February 24, 2014 posted in Organizational Values, Planning
A few weeks back, I wrote that I was excited to spend the next few weeks with Austin’s senior management team, and after that, some time with this year’s Leadership Development Program (LDP) team. I thought I would take this opportunity to report on those meetings.
An important note: The selection of the team for this year’s LDP was difficult as we are limited in the number of participants by both logistics and practicality. I am encouraged by the quality and focus of so many of our teammates.
The first week, our senior management team spent time working through developmental issues. It may seem counter intuitive for a 135 year old company to be working on developmental issues. On the contrary, the reason we have been around this long is that we are constantly evolving. If we do not continue to evolve, we become fossilized.
In our meeting, we set a goal to triple our revenues in four years. This is less of a BHAG (Big Hairy Audacious Goal – read Jim Collins’ “Good to Great”) than it may seem, given the investments we have made in recent years. Nonetheless, such growth demands a different perspective on management staffing, overhead costs, succession planning and so many other aspects of our organization.
One thing is for sure – if you don’t plan for it, it isn’t going to happen on its own.

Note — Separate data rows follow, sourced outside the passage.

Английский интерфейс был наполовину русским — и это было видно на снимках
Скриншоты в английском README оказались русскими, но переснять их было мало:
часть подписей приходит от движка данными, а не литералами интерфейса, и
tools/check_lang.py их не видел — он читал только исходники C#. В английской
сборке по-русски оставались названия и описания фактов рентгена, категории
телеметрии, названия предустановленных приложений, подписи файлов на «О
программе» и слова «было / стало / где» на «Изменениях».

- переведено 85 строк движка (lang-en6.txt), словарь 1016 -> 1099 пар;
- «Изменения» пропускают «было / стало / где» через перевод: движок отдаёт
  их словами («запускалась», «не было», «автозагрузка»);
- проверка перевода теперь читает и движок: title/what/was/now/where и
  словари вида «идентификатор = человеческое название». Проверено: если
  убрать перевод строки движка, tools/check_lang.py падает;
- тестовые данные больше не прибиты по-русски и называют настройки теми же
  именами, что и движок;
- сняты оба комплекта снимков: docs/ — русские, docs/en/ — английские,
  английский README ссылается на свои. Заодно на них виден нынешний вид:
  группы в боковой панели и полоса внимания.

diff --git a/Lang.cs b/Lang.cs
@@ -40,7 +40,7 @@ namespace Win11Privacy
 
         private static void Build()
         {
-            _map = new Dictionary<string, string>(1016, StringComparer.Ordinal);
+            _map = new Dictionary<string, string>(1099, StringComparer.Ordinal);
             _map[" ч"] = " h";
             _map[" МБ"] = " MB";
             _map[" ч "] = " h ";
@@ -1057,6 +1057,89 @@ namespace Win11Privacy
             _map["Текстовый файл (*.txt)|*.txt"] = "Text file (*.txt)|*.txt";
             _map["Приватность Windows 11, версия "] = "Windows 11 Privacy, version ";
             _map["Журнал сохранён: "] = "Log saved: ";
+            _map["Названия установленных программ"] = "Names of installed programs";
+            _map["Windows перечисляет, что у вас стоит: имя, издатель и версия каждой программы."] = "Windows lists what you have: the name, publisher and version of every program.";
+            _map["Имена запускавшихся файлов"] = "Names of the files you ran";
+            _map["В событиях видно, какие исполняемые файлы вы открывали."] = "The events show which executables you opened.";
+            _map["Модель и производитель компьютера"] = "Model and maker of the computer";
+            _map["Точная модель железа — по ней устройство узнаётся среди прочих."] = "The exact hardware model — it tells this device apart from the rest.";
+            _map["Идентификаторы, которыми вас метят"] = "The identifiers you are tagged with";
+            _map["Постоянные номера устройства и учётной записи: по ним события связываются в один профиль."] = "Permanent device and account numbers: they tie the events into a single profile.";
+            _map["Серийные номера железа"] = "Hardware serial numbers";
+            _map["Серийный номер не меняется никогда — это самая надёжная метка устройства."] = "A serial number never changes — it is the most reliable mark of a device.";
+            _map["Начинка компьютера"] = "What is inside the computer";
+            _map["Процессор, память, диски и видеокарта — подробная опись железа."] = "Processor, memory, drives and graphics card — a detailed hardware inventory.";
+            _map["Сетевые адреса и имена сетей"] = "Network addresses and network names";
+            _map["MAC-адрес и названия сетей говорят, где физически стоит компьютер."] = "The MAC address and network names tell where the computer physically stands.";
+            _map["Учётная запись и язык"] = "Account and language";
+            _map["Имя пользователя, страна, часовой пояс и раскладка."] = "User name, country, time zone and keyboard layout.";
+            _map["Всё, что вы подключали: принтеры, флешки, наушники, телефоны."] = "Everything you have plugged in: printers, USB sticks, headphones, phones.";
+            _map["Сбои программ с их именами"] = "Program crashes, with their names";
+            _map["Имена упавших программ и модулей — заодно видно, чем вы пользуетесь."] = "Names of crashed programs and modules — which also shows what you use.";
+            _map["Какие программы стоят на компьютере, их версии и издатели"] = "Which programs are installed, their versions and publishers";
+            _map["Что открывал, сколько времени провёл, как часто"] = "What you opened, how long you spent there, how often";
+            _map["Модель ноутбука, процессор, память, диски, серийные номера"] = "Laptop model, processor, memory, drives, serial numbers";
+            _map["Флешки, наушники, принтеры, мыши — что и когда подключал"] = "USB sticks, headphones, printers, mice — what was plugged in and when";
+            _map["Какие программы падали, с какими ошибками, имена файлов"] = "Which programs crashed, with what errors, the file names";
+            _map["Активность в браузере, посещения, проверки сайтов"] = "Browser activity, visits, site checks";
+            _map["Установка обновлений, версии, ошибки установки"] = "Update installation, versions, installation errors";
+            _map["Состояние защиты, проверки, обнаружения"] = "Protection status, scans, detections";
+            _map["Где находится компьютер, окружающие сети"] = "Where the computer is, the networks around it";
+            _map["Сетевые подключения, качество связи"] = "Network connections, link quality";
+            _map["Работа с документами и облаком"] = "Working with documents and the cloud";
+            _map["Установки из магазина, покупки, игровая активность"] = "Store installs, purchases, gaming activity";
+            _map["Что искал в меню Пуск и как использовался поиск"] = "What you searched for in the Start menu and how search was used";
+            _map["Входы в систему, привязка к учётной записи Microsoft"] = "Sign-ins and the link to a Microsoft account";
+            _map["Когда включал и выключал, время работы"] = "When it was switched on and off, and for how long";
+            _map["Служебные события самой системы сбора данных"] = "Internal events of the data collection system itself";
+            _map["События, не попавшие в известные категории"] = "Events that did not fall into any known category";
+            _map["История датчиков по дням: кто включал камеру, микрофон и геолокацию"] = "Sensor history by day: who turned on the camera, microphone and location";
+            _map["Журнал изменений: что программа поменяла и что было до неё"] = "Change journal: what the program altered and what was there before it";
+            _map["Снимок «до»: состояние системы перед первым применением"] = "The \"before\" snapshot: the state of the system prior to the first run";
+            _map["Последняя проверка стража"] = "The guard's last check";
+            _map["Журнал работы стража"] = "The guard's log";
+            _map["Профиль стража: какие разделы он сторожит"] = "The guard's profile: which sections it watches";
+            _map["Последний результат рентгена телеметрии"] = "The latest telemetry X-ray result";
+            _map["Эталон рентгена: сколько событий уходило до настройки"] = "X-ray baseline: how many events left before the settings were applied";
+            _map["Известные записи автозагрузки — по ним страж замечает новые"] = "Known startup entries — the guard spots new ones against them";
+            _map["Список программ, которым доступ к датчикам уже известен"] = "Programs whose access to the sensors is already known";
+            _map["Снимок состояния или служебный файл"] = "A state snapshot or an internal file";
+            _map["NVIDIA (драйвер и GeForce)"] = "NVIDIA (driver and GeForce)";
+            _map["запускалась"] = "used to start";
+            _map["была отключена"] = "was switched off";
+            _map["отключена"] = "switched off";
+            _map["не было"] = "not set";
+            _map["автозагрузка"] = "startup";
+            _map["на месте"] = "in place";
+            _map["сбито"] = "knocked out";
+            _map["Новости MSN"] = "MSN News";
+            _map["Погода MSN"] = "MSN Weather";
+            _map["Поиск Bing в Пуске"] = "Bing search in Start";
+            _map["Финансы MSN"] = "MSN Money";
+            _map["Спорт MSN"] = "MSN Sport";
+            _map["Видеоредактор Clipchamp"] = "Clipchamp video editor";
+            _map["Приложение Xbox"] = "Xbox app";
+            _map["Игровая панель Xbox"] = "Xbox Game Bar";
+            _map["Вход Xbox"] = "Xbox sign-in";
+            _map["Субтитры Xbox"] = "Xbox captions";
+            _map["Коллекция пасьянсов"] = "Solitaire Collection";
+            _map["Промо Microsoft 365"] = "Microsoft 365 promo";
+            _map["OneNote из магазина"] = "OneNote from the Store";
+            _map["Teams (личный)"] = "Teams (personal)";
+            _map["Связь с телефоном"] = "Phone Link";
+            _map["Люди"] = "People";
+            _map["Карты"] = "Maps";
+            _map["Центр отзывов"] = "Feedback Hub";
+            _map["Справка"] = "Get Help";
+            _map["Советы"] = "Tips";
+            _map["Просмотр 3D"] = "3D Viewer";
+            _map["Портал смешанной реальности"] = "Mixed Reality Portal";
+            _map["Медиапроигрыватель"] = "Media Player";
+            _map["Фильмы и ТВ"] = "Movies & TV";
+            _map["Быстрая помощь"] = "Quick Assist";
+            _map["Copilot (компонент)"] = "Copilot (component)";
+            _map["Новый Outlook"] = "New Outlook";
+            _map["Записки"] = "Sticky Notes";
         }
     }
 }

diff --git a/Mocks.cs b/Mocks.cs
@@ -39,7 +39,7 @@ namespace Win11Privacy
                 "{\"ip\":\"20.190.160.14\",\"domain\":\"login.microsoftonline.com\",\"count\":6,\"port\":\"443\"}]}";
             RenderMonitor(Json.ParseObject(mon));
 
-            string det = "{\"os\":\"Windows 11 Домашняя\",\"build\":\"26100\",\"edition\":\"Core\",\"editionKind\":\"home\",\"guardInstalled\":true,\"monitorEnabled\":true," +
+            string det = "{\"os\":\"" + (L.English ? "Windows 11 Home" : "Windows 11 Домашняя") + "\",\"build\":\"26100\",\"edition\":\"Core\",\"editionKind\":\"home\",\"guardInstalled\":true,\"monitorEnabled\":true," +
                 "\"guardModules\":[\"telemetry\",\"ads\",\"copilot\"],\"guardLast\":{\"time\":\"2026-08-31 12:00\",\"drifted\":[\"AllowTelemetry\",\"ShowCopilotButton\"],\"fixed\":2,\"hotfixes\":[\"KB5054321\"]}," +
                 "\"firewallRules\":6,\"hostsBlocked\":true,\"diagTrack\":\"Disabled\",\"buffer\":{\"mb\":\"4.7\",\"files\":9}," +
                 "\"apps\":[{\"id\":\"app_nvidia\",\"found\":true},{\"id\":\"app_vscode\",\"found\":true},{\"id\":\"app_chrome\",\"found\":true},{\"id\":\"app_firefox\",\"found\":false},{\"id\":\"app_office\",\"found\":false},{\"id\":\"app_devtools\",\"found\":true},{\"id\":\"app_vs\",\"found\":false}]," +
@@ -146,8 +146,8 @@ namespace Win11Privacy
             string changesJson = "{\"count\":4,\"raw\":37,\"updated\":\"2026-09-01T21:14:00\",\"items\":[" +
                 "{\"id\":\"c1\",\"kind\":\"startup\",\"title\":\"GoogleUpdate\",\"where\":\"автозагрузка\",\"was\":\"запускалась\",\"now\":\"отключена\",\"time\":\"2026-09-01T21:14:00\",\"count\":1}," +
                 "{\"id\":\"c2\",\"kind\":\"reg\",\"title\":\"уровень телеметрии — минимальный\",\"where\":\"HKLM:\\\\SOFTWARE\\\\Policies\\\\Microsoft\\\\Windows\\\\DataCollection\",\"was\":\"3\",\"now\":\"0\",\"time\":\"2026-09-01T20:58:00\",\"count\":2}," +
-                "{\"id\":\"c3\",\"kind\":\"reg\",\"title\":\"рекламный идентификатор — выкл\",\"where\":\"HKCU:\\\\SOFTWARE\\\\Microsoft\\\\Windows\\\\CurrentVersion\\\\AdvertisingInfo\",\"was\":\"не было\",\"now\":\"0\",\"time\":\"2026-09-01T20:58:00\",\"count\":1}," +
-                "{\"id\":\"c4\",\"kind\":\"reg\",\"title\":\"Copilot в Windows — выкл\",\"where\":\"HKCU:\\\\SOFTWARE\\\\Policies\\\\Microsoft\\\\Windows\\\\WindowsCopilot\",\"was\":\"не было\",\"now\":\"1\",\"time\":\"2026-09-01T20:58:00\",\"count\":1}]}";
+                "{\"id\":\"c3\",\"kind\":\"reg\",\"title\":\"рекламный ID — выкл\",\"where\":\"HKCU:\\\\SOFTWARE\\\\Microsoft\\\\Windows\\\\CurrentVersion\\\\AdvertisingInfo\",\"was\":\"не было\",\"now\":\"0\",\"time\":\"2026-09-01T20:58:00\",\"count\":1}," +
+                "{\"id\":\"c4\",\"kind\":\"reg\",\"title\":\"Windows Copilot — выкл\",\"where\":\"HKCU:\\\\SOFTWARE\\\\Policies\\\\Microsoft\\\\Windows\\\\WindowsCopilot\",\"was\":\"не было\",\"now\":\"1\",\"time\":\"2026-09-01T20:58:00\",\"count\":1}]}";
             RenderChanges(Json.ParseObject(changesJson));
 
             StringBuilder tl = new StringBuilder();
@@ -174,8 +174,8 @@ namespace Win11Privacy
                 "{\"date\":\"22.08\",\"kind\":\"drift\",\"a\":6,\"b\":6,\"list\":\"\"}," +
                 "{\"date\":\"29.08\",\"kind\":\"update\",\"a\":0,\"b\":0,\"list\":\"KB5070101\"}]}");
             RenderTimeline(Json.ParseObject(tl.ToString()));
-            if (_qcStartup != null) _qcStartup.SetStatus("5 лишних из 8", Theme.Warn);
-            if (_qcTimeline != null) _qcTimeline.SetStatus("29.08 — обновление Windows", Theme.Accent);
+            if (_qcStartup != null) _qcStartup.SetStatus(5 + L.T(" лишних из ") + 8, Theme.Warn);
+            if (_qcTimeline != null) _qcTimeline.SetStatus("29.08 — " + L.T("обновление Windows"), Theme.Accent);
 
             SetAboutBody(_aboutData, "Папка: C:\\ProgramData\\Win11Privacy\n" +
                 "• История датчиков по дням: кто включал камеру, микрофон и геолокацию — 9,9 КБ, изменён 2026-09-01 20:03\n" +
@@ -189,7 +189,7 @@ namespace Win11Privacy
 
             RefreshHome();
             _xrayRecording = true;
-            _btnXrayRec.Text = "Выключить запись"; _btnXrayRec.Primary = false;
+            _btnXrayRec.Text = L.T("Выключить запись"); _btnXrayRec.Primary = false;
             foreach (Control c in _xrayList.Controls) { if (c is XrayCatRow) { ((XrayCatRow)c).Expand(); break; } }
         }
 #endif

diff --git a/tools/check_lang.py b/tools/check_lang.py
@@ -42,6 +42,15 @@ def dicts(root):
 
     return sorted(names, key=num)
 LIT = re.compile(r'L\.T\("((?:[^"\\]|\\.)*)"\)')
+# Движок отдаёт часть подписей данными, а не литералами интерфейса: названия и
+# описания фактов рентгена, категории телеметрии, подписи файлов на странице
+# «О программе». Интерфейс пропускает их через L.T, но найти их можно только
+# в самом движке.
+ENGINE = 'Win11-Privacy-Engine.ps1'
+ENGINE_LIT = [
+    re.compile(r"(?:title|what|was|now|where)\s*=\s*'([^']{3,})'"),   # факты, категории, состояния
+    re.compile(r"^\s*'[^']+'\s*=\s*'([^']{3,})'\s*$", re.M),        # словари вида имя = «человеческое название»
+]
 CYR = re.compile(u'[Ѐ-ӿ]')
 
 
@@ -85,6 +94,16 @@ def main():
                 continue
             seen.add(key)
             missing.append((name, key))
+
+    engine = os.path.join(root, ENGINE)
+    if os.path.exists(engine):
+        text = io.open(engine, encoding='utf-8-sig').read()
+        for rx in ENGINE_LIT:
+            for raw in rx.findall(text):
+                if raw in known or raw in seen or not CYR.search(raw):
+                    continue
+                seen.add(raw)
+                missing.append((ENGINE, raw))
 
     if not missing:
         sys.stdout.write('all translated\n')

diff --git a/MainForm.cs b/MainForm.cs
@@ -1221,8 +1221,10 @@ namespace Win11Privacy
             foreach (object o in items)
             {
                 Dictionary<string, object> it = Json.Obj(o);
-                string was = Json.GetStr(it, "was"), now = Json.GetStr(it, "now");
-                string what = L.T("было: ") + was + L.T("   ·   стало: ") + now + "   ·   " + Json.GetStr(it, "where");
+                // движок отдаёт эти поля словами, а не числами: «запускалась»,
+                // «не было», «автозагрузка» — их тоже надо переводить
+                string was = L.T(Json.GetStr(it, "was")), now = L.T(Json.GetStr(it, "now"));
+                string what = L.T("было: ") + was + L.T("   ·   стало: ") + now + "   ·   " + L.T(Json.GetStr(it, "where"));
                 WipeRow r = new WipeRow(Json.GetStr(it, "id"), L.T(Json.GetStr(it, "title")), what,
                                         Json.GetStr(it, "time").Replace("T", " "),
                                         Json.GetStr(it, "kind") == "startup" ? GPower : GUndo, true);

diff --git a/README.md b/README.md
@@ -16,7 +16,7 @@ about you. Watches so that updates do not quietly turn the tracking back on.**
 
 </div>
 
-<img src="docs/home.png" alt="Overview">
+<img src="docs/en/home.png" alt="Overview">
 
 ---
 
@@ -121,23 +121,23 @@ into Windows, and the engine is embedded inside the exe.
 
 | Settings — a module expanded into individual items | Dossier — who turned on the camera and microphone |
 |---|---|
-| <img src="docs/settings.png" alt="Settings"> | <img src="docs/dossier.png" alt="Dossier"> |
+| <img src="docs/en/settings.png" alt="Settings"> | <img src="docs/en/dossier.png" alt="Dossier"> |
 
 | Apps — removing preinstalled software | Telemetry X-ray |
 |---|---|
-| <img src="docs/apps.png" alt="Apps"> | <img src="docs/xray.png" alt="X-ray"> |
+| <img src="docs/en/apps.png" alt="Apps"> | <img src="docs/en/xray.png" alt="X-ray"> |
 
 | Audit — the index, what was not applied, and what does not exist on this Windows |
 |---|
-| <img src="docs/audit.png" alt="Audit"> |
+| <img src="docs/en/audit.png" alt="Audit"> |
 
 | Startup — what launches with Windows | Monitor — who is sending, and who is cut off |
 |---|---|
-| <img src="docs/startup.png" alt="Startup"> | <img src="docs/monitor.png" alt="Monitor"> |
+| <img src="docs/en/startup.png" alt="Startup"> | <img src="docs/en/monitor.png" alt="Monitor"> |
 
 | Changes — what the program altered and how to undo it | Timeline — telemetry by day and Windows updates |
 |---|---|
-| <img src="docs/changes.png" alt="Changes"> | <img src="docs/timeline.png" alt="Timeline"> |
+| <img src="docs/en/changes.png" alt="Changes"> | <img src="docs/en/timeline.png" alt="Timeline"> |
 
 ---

So, speaking of planning, a few words about our LDP program. If we are going to grow to the extent that we are planning, the opportunities are significant for those employees with the right talents, attitude and ethics. In the LDP meetings, we identify some tasks we need to accomplish as a company and weave them into the agenda. It’s pretty powerful when you focus the intellect, attitude and desire of a team of people on a topic. It gets done. This past week was the perfect example. My appreciation to everyone involved. We have two more LDP group sessions to go through. I’m looking forward to the experience.
Whether it is planning for a significant growth phase, or bringing a team together for the first time, I am more inspired by team efforts than individual ones. Individual accomplishments are important and they speak much about the character and dedication of the individual. But teams are micro-societies in their own rights and the accomplishments of teams are reflective about what society can accomplish given the right set of conditions.
While we all have roles to play in a project, a community, a society – it is in the interaction of the various roles where we fail or succeed. Learning and practicing successful interaction with a vision, goals and tasks, focusing the interaction is one of the best experiences we can have. As individuals, we are always only one. With teams, through practice and leadership, we can get to where the whole is greater than the sum of the parts.
And, I think, you cannot get ahead without that!
“Planning is bringing the future into the present so you can do something about it now.”
“Beginning of a great day begins a night before.”